Problem to work on ->
Return the listing below word for word.

== Segment start ==

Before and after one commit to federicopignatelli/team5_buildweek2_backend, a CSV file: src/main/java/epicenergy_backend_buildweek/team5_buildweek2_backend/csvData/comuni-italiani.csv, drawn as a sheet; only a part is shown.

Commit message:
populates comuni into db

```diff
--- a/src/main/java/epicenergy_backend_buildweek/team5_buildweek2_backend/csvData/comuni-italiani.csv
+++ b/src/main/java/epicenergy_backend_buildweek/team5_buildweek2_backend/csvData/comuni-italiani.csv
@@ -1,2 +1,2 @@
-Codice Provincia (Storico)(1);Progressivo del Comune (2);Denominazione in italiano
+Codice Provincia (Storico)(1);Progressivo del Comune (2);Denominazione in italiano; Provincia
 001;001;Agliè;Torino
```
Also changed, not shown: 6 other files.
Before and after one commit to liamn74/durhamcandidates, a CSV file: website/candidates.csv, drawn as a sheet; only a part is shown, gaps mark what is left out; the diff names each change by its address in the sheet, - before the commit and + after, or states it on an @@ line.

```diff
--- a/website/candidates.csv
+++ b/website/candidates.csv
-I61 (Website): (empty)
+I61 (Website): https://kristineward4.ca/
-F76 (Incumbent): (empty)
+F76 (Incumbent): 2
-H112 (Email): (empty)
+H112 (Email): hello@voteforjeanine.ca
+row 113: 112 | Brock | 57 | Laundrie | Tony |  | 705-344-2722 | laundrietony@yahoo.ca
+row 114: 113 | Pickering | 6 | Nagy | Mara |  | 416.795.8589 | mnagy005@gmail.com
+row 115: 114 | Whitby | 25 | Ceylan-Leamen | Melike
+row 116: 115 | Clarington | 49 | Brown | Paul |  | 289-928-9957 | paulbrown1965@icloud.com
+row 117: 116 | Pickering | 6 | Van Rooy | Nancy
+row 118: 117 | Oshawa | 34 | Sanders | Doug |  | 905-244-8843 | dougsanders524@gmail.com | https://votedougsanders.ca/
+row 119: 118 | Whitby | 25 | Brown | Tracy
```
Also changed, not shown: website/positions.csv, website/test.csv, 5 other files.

== Segment end ==

Exercise solution ->
Before and after one commit to federicopignatelli/team5_buildweek2_backend, a CSV file: src/main/java/epicenergy_backend_buildweek/team5_buildweek2_backend/csvData/comuni-italiani.csv, drawn as a sheet; only a part is shown.

Commit message:
populates comuni into db

```diff
--- a/src/main/java/epicenergy_backend_buildweek/team5_buildweek2_backend/csvData/comuni-italiani.csv
+++ b/src/main/java/epicenergy_backend_buildweek/team5_buildweek2_backend/csvData/comuni-italiani.csv
@@ -1,2 +1,2 @@
-Codice Provincia (Storico)(1);Progressivo del Comune (2);Denominazione in italiano
+Codice Provincia (Storico)(1);Progressivo del Comune (2);Denominazione in italiano; Provincia
 001;001;Agliè;Torino
```
Also changed, not shown: 6 other files.
Before and after one commit to liamn74/durhamcandidates, a CSV file: website/candidates.csv, drawn as a sheet; only a part is shown, gaps mark what is left out; the diff names each change by its address in the sheet, - before the commit and + after, or states it on an @@ line.

```diff
--- a/website/candidates.csv
+++ b/website/candidates.csv
-I61 (Website): (empty)
+I61 (Website): https://kristineward4.ca/
-F76 (Incumbent): (empty)
+F76 (Incumbent): 2
-H112 (Email): (empty)
+H112 (Email): hello@voteforjeanine.ca
+row 113: 112 | Brock | 57 | Laundrie | Tony |  | 705-344-2722 | laundrietony@yahoo.ca
+row 114: 113 | Pickering | 6 | Nagy | Mara |  | 416.795.8589 | mnagy005@gmail.com
+row 115: 114 | Whitby | 25 | Ceylan-Leamen | Melike
+row 116: 115 | Clarington | 49 | Brown | Paul |  | 289-928-9957 | paulbrown1965@icloud.com
+row 117: 116 | Pickering | 6 | Van Rooy | Nancy
+row 118: 117 | Oshawa | 34 | Sanders | Doug |  | 905-244-8843 | dougsanders524@gmail.com | https://votedougsanders.ca/
+row 119: 118 | Whitby | 25 | Brown | Tracy
```
Also changed, not shown: website/positions.csv, website/test.csv, 5 other files.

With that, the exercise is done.